REQUIRED ACTION
In the data that follows, every line containing the word "from" should be returned.

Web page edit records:
= = =

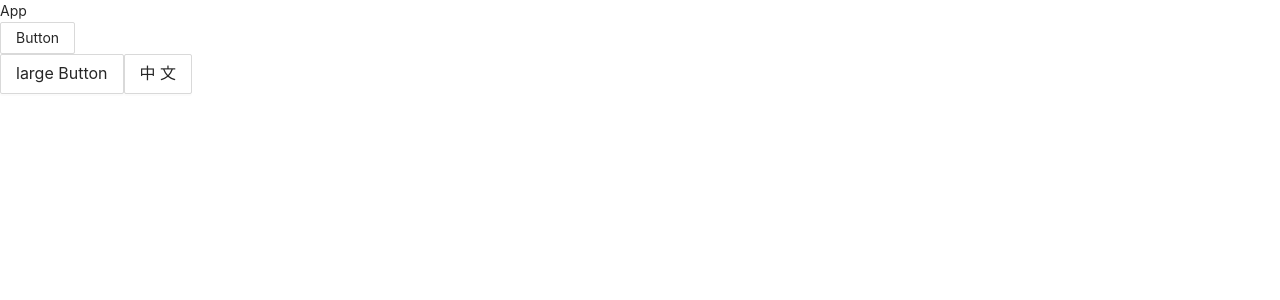
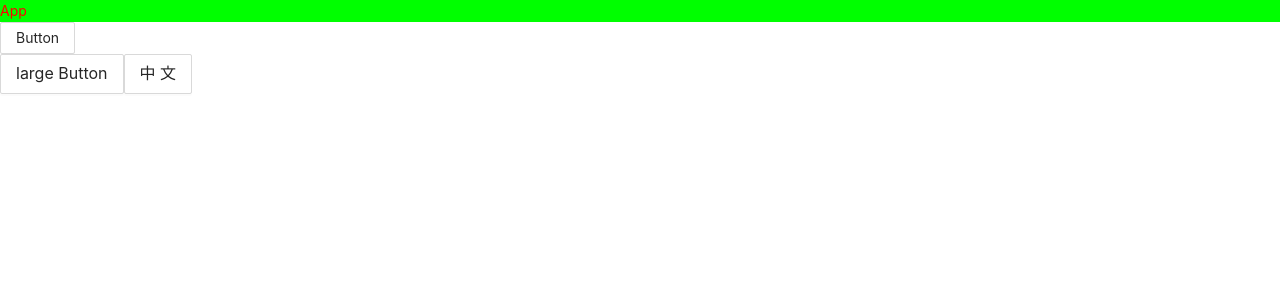
Before and after one commit to EricWong1994/reactByWebpack, a React app: page / in a window 1280 px wide. Shown: the top 300 px of the page. Built offline with nearby package versions, Linux system fonts and the light colour scheme.

Commit message:
less测试

```diff
--- a/src/App.tsx
+++ b/src/App.tsx
@@ -1,6 +1,7 @@
 import React, { useRef } from 'react';
 import ReactDOM from 'react-dom';
 import { ConfigProvider, Button } from 'antd';
+import './app.less';
 
 export default function App() {
 	const myGetPrefixCls = (
@@ -20,7 +21,7 @@ export default function App() {
 
 	return (
 		<div>
-			<div>App</div>
+			<div className='app-test'>App</div>
 			<Button>Button</Button>
 			<br></br>
 			<ConfigProvider
--- /dev/null
+++ b/src/app.less
@@ -0,0 +1,8 @@
+.btn() {
+  color: #F00;
+}
+
+.app-test {
+  background-color: #0F0;
+  .btn();
+}
```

= = =

RESPONSE TO THIS EXERCISE
 import React, { useRef } from 'react';
 import ReactDOM from 'react-dom';
 import { ConfigProvider, Button } from 'antd';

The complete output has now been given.